How to complete this task:
Which of the lines below contain the string "nothing"? Copy each one.

Source material:
---+---

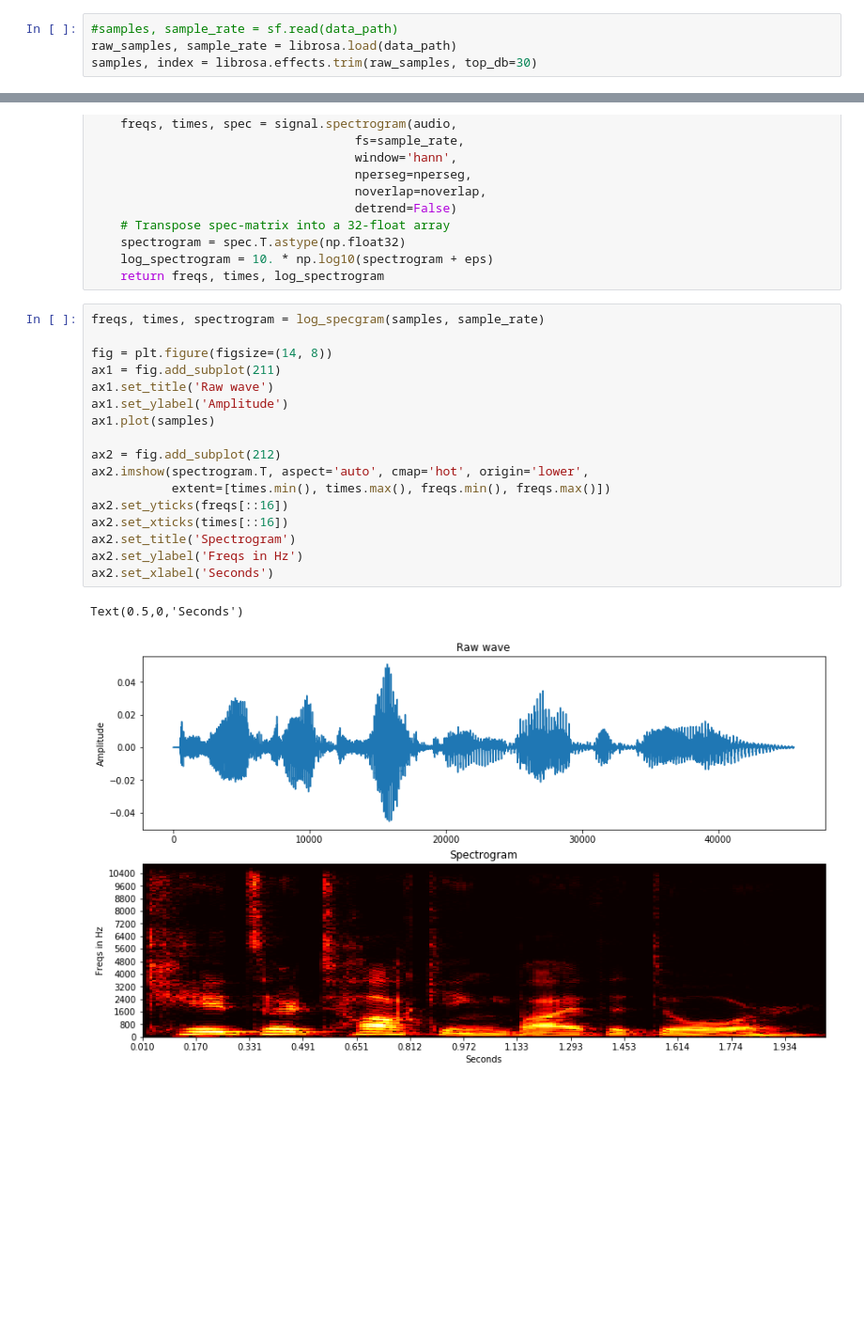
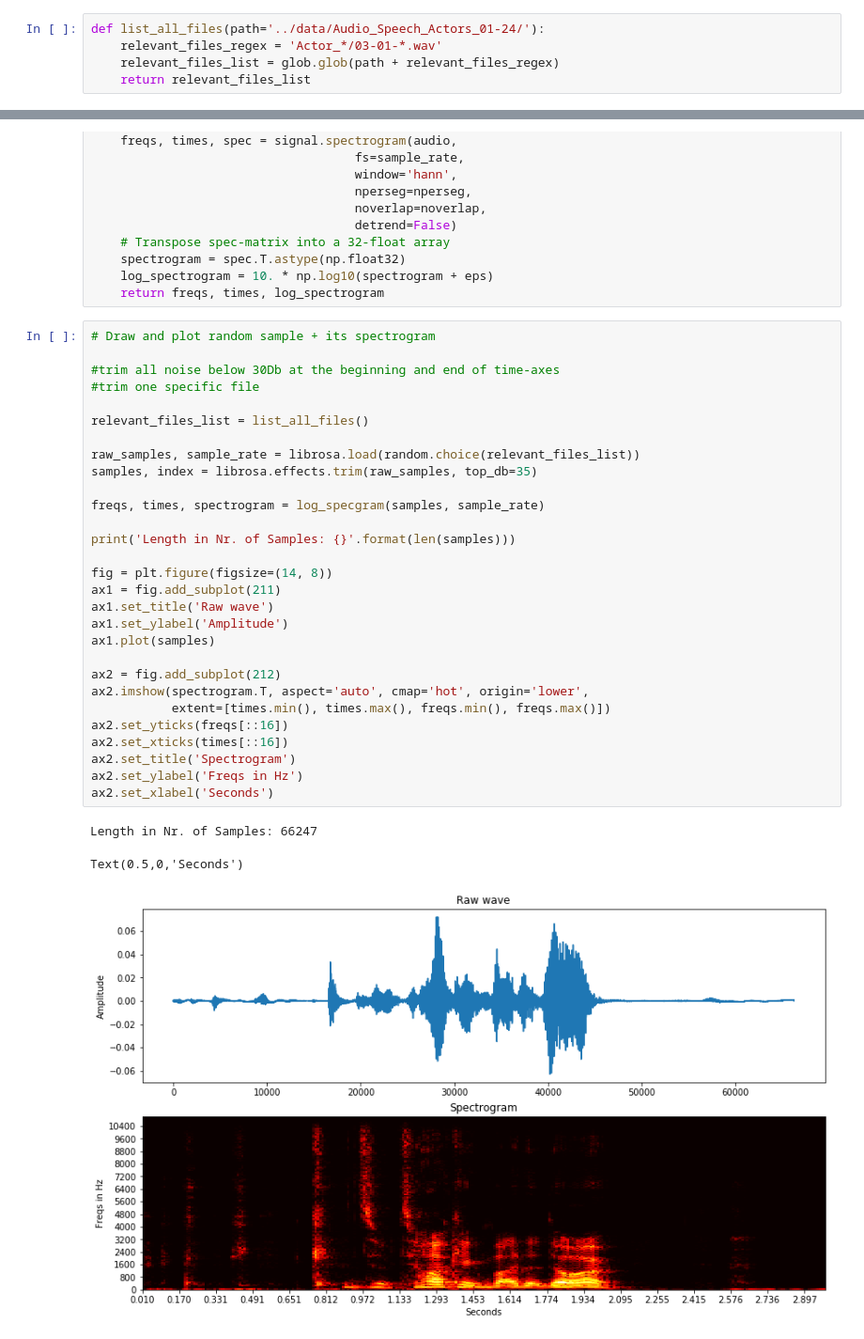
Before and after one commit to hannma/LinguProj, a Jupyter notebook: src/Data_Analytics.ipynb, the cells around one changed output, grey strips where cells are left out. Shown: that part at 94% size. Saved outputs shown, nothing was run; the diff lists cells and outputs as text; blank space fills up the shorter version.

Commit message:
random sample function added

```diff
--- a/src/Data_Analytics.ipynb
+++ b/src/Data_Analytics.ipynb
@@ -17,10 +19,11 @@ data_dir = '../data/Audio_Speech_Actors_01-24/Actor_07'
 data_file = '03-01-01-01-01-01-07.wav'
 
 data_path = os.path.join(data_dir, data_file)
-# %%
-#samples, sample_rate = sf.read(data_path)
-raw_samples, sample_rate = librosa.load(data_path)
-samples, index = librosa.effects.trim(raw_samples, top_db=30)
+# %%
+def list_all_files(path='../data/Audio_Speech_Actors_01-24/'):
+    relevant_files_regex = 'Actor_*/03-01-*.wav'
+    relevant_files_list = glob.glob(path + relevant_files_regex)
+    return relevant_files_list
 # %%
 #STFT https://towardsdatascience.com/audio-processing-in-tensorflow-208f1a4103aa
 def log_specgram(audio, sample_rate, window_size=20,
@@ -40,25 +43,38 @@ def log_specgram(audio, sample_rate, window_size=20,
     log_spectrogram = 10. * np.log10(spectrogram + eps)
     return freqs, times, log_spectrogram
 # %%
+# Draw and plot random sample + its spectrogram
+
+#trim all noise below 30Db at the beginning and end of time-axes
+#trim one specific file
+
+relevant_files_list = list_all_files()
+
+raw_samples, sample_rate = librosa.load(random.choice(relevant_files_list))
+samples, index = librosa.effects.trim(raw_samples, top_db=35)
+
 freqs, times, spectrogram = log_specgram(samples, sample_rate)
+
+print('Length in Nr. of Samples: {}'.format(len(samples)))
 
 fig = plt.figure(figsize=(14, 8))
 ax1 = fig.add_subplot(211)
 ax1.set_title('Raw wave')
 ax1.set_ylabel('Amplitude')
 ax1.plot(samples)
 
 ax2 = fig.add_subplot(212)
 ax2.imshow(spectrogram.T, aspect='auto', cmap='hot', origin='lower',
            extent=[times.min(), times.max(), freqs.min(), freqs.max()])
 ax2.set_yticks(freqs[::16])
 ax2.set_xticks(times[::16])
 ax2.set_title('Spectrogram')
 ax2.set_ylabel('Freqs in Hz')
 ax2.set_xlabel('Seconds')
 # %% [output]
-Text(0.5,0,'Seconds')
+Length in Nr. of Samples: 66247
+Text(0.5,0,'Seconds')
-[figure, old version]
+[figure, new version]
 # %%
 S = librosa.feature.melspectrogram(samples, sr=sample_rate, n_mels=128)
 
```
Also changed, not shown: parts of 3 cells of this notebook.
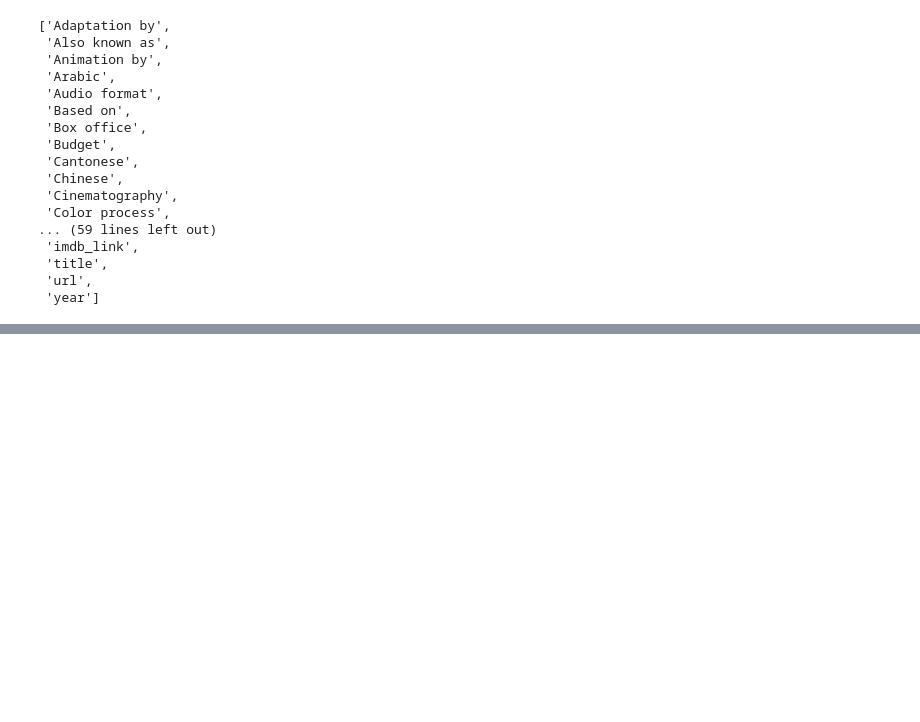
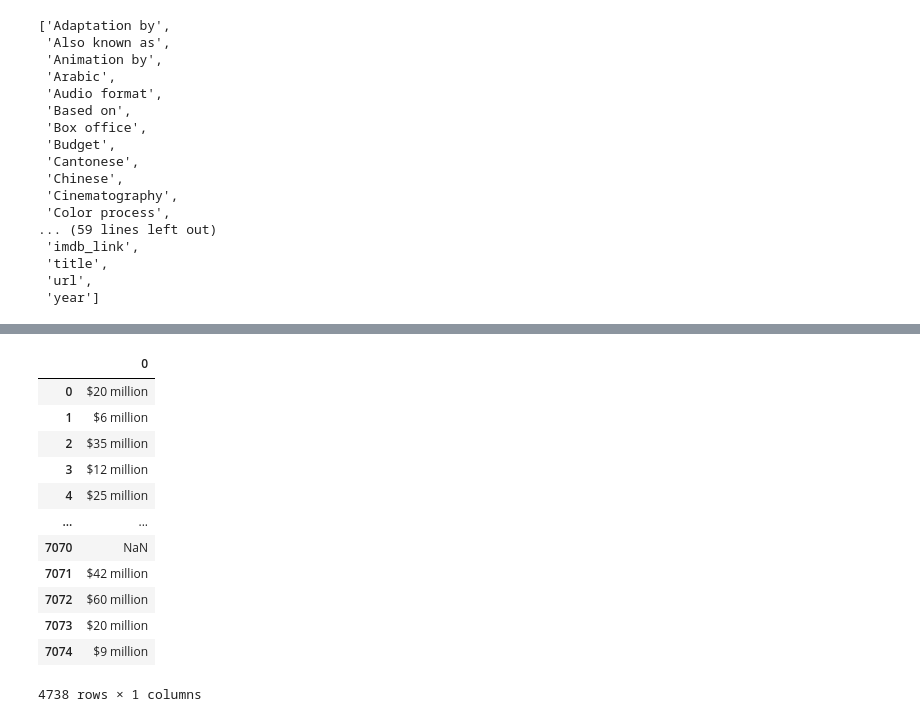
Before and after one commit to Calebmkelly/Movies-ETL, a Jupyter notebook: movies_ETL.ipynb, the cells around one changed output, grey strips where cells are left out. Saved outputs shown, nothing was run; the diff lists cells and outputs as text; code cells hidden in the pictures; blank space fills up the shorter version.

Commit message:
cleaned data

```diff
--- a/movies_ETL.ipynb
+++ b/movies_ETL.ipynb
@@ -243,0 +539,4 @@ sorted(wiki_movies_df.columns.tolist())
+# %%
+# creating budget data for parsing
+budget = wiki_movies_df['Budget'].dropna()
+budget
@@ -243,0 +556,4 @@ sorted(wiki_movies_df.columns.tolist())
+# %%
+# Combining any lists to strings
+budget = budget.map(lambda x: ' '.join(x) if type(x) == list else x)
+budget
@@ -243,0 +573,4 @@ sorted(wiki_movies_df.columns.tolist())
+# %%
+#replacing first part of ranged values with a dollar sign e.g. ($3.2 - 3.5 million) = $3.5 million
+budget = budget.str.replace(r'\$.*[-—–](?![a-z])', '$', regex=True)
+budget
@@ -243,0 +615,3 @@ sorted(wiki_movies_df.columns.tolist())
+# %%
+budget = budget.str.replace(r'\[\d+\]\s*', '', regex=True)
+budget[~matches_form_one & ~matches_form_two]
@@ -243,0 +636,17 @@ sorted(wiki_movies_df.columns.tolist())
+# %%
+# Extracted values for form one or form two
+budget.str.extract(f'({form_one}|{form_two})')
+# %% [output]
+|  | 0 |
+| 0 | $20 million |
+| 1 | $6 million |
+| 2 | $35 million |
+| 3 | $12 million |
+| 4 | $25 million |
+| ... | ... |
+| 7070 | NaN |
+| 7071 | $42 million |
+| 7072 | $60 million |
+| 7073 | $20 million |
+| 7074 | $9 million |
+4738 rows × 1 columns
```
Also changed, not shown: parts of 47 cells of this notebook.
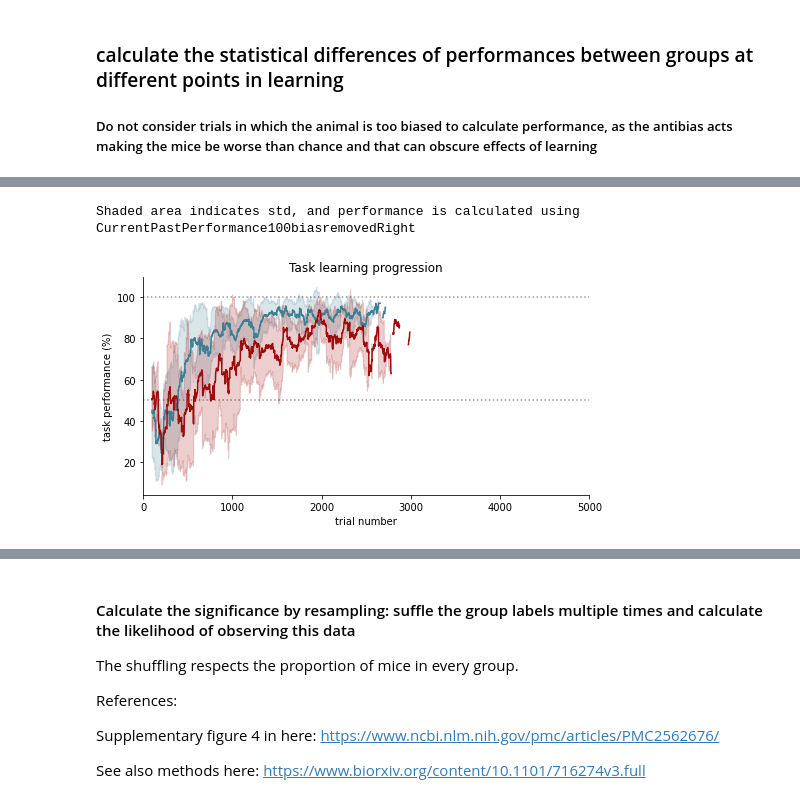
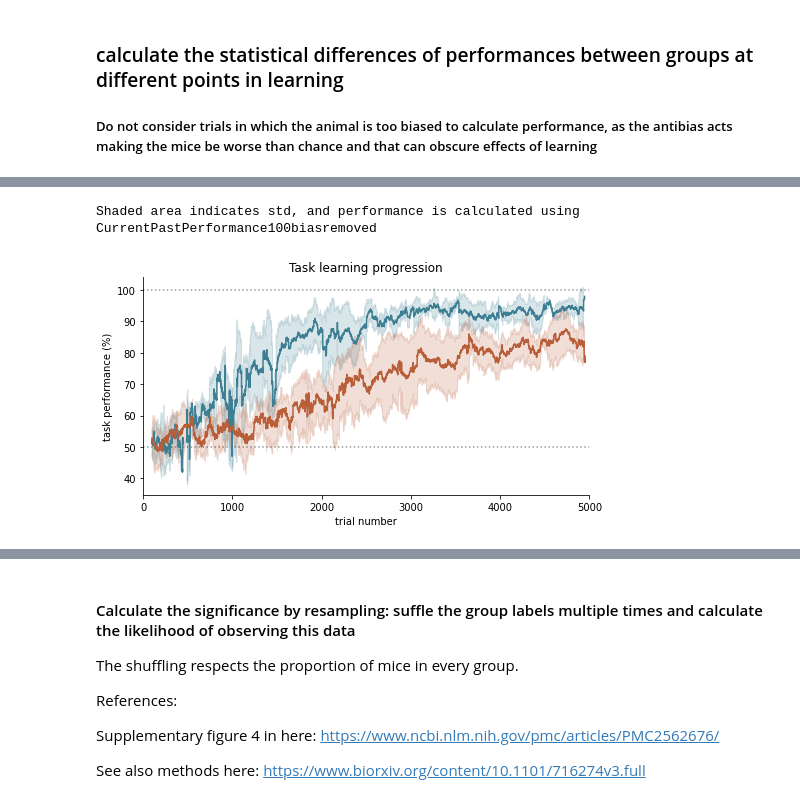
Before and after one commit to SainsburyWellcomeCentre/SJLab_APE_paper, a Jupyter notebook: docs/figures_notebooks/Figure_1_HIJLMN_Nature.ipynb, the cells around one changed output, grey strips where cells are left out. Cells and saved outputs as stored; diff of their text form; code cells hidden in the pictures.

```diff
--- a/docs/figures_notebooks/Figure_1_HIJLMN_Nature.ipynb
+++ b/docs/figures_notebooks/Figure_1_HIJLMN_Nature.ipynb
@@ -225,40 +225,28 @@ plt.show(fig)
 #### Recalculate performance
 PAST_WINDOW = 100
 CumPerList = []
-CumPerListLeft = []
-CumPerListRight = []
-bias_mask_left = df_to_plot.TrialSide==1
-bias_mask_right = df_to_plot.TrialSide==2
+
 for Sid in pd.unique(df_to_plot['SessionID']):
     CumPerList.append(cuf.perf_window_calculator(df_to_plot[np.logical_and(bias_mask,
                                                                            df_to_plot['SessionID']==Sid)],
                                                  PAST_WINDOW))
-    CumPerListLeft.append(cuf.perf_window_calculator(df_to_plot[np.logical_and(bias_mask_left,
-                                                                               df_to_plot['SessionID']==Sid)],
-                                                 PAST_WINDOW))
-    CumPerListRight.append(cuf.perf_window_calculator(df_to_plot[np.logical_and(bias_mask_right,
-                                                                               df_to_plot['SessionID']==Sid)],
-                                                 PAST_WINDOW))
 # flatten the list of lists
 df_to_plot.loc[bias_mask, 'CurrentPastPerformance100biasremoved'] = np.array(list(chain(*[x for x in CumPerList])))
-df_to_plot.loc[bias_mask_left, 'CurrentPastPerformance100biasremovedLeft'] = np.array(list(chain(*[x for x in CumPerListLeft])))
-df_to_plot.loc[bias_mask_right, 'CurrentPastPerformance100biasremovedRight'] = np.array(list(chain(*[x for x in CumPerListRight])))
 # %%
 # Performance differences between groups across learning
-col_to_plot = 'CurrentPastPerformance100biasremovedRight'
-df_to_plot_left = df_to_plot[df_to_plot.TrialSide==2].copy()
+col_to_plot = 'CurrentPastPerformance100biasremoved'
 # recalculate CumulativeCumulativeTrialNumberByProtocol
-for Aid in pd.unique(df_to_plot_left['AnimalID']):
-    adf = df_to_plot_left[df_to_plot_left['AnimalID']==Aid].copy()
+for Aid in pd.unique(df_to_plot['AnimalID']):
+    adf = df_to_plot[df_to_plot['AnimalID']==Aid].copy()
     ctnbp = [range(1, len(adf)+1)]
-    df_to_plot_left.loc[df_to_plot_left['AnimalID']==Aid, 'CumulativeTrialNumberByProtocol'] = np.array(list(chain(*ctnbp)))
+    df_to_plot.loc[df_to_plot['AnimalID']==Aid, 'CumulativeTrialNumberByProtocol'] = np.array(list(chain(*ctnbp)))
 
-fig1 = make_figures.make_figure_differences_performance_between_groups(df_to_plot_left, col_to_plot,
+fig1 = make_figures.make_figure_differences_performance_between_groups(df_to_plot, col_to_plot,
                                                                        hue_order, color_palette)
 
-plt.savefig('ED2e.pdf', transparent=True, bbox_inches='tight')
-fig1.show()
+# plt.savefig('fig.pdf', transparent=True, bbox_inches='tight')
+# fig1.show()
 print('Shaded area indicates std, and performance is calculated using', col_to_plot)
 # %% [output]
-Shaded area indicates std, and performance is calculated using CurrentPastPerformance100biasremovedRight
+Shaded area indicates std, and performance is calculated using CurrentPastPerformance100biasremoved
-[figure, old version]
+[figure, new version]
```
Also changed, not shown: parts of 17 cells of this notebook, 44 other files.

---+---

Completed exercise:
Before and after one commit to hannma/LinguProj, a Jupyter notebook: src/Data_Analytics.ipynb, the cells around one changed output, grey strips where cells are left out. Shown: that part at 94% size. Saved outputs shown, nothing was run; the diff lists cells and outputs as text; blank space fills up the shorter version.
Before and after one commit to Calebmkelly/Movies-ETL, a Jupyter notebook: movies_ETL.ipynb, the cells around one changed output, grey strips where cells are left out. Saved outputs shown, nothing was run; the diff lists cells and outputs as text; code cells hidden in the pictures; blank space fills up the shorter version.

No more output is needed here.